The Health News – 11 November 2016

Overview:
•  Sunflower Care Services has been providing short and long-term accommodation to about 40 people with severe disabilities in Perth’s northern suburbs. But the Disability Services Commission decided not to renew its funding contract in July, after it received complaints about the quality of care being provided.

• Dr Al Power, the clinical associate professor of medicine at the University of Rochester and leading dementia expert, said  anti-psychotic medications were “almost totally over-prescribed.” Dr Power said doctors were over-using medication because of outdated medical training regimes, and busy workloads..

•  The $15 million Jamie Larcombe Centre at Glenside will replace ward 17 at the Daw Park Repatriation Hospital when that facility closes. The centre will include an acute inpatient unit, outpatient services and specialist services for post-traumatic stress disorder. It is expected to be completed by the end of 2017.
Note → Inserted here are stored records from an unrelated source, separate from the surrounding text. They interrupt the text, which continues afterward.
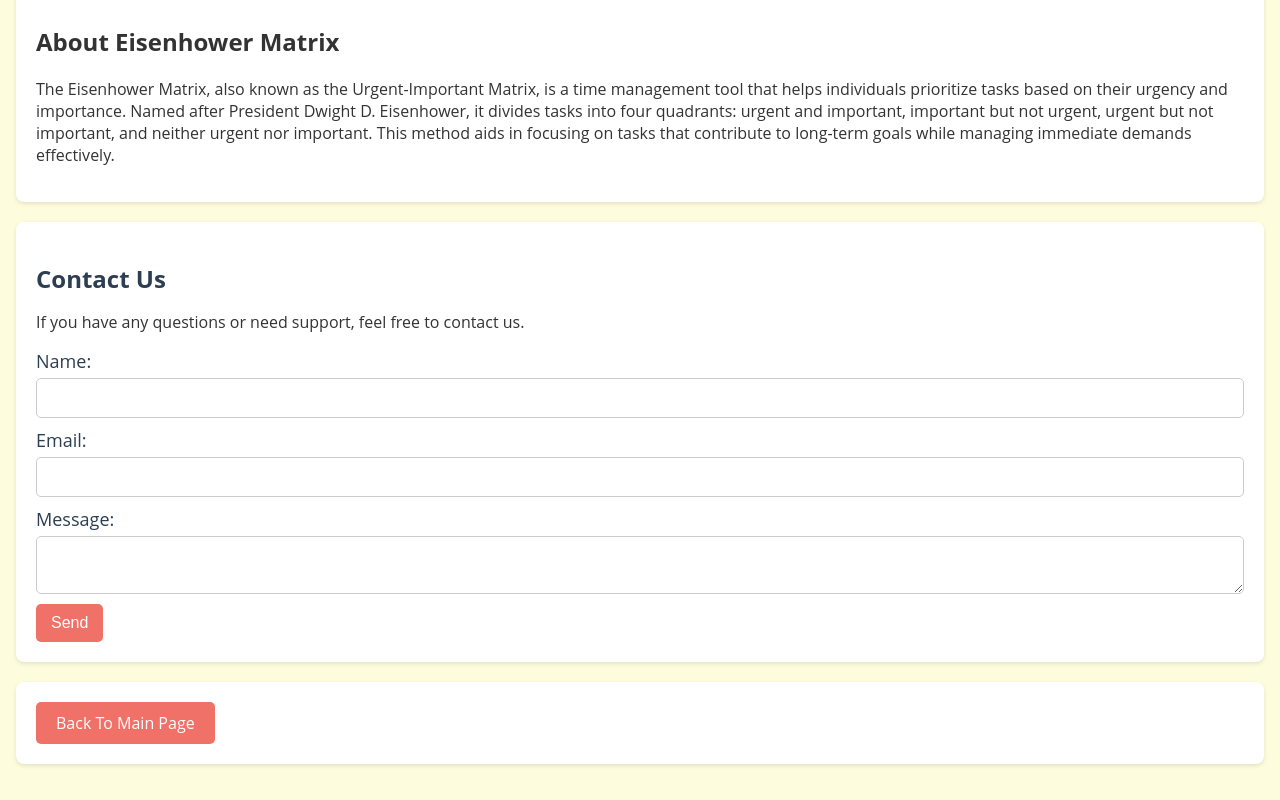
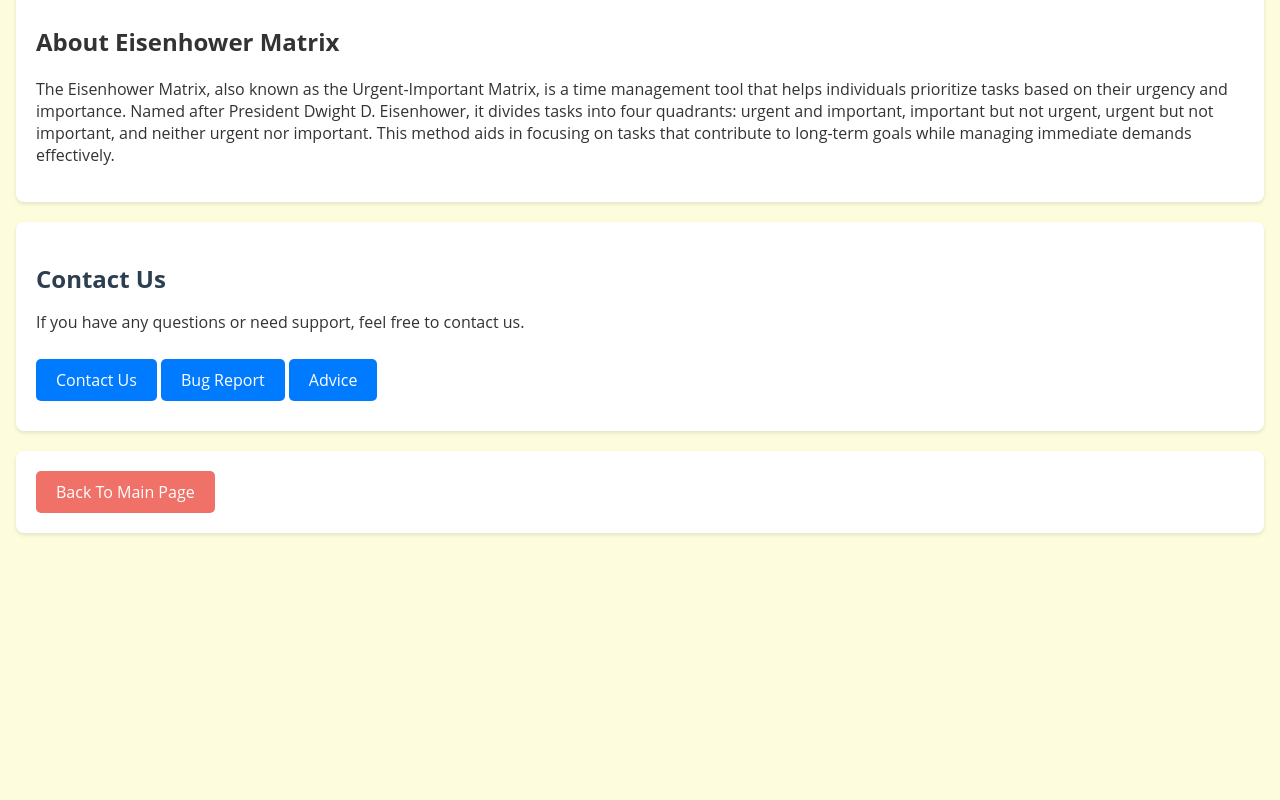
Before and after one commit to JuanerW/TBA.io, a plain HTML site: page AboutUs/AboutUs.html in a window 1280 px wide. Shown: the part 1881-2681 px from the top of the page. After the commit the page ends 2450 px from the top, so only its background shows below. Drawn offline with Linux system fonts and the light colour scheme.

Commit message:
Add google forms

```diff
--- a/AboutUs/AboutUs.css
+++ b/AboutUs/AboutUs.css
@@ -276,3 +276,18 @@ section {
         padding: 0 20px;
     }
 }
+
+.magic-button {
+    background-color: #007bff;
+    color: white;
+    padding: 10px 20px;
+    text-decoration: none;
+    border-radius: 5px;
+    margin: 10px 0;
+    display: inline-block;
+    transition: background-color 0.3s ease;
+}
+
+.magic-button:hover {
+    background-color: #0056b3;
+}
--- a/AboutUs/AboutUs.html
+++ b/AboutUs/AboutUs.html
@@ -133,18 +133,9 @@
         <section id="contact" class="contact-section">
             <h2>Contact Us</h2>
             <p>If you have any questions or need support, feel free to contact us.</p>
-            <form>
-                <label for="name">Name:</label>
-                <input type="text" id="name" name="name" required>
-
-                <label for="email">Email:</label>
-                <input type="email" id="email" name="email" required>
-
-                <label for="message">Message:</label>
-                <textarea id="message" name="message" required></textarea>
-
-                <button type="submit">Send</button>
-            </form>
+            <a href="https://docs.google.com/forms/d/e/1FAIpQLSeDlqrvAYgqYVCjQQpru_V7K2pYH7gX9w2yTSxDWrHzqjy4CQ/viewform?usp=sf_link" class="button magic-button">Contact Us</a>
+            <a href="https://docs.google.com/forms/d/e/1FAIpQLScoSY887HD7f1HlMJ1zwPfzPARFlaBbvPIYkMyZeTbPkYDhaw/viewform?usp=sf_link" class="button magic-button">Bug Report</a>
+            <a href="https://docs.google.com/forms/d/11bPK48rJlnt3mH9mLw0sdvzBwy9rUreBMtfAee6Jvc0/edit" class="button magic-button">Advice</a>
         </section>
         <section id="about" class="about-section">
             <a href="../index.html" class="button">Back To Main Page</a>
```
News on Health Professional Radio. Today is the  11th of November 2016. Read by Rebecca Foster. Health News

http://www.abc.net.au/news/2016-11-10/sunflower-care-disabilty-service-cancelled-care-inadequate/8014274

The Disability Services Commission (DSC) is standing by its decision to strip an accommodation support service of funding after confirming complaints about the way disabled people were being housed and their treatment.

Sunflower Care Services has been providing short and long-term accommodation to about 40 people with severe disabilities in Perth’s northern suburbs.

But the DSC decided not to renew its funding contract in July, after it received complaints about the quality of care being provided.

The centre’s owners have released a statement calling on the Government to reverse its decision, saying family, friends and residents at Sunflower’s centres did not want to be uprooted “from the home they love”.

DSC director general Ron Chalmers … said an independent audit of Sunflower’s operations confirmed the complaints were accurate.

He would not detail the exact nature of the complaints, citing legal reasons, but referred to the quality of the accommodation and the “monitoring of vulnerable people, and how they were being treated”.

In a statement, the owners of Sunflower said the complaints were made by a single employee who had only worked there for one sevenhour shift.

Mr Chalmers said only four families remained at Sunflower and all the others had accepted help to be moved to different service providers.

http://www.abc.net.au/news/2016-11-10/doctors-are-‘too-quick-to-prescribe-drugs-to-dementia-patients’/8012610

A leading dementia expert is warning Australian doctors about the over-use of anti-psychotic medications.

Dr Al Power, the clinical associate professor of medicine at the University of Rochester, said the drugs were “almost totally over-prescribed”.

“I think anti-psychotics are what I would call the restraints of the 20th century,” he said.

There are an estimated 350,000 Australians with dementia.

And Alzheimer’s Australia estimates up to 70,000 are taking anti-psychotic …[medications], yet only one in five receive any real clinical benefit.

Dr Power said doctors were over-using medication because of outdated medical training regimes, and busy workloads.

The number of people with dementia in Australia has been predicted to increase by about 30 per cent in the next five years.

Dr Power said doctors were too quick to prescribe drugs, rather than addressing the causes of anxiety and volatile behaviour.

http://www.abc.net.au/news/2016-11-10/first-sods-turned-jamie-larcombe-veteran-mental-health-facility/8012956

A new veteran’s mental health facility that will be opened under the State Government’s Transforming Health plan, will be named after a South Australian soldier killed in action.

Sapper Jamie Larcombe was killed in Afghanistan in 2011.

The $15 million Jamie Larcombe Centre at Glenside will replace ward 17 at the Daw Park Repatriation Hospital when that facility closes.

Sapper Larcombe was born on Kangaroo Island and joined the Australian Army in 2008.

He was deployed to Indonesia on a humanitarian mission following a major earthquake, and to Afghanistan as part of Operation Slipper.

It was there he was killed by a sniper.

The centre will include an acute inpatient unit, outpatient services and specialist services for post-traumatic stress disorder.

It is expected to be completed by the end of 2017.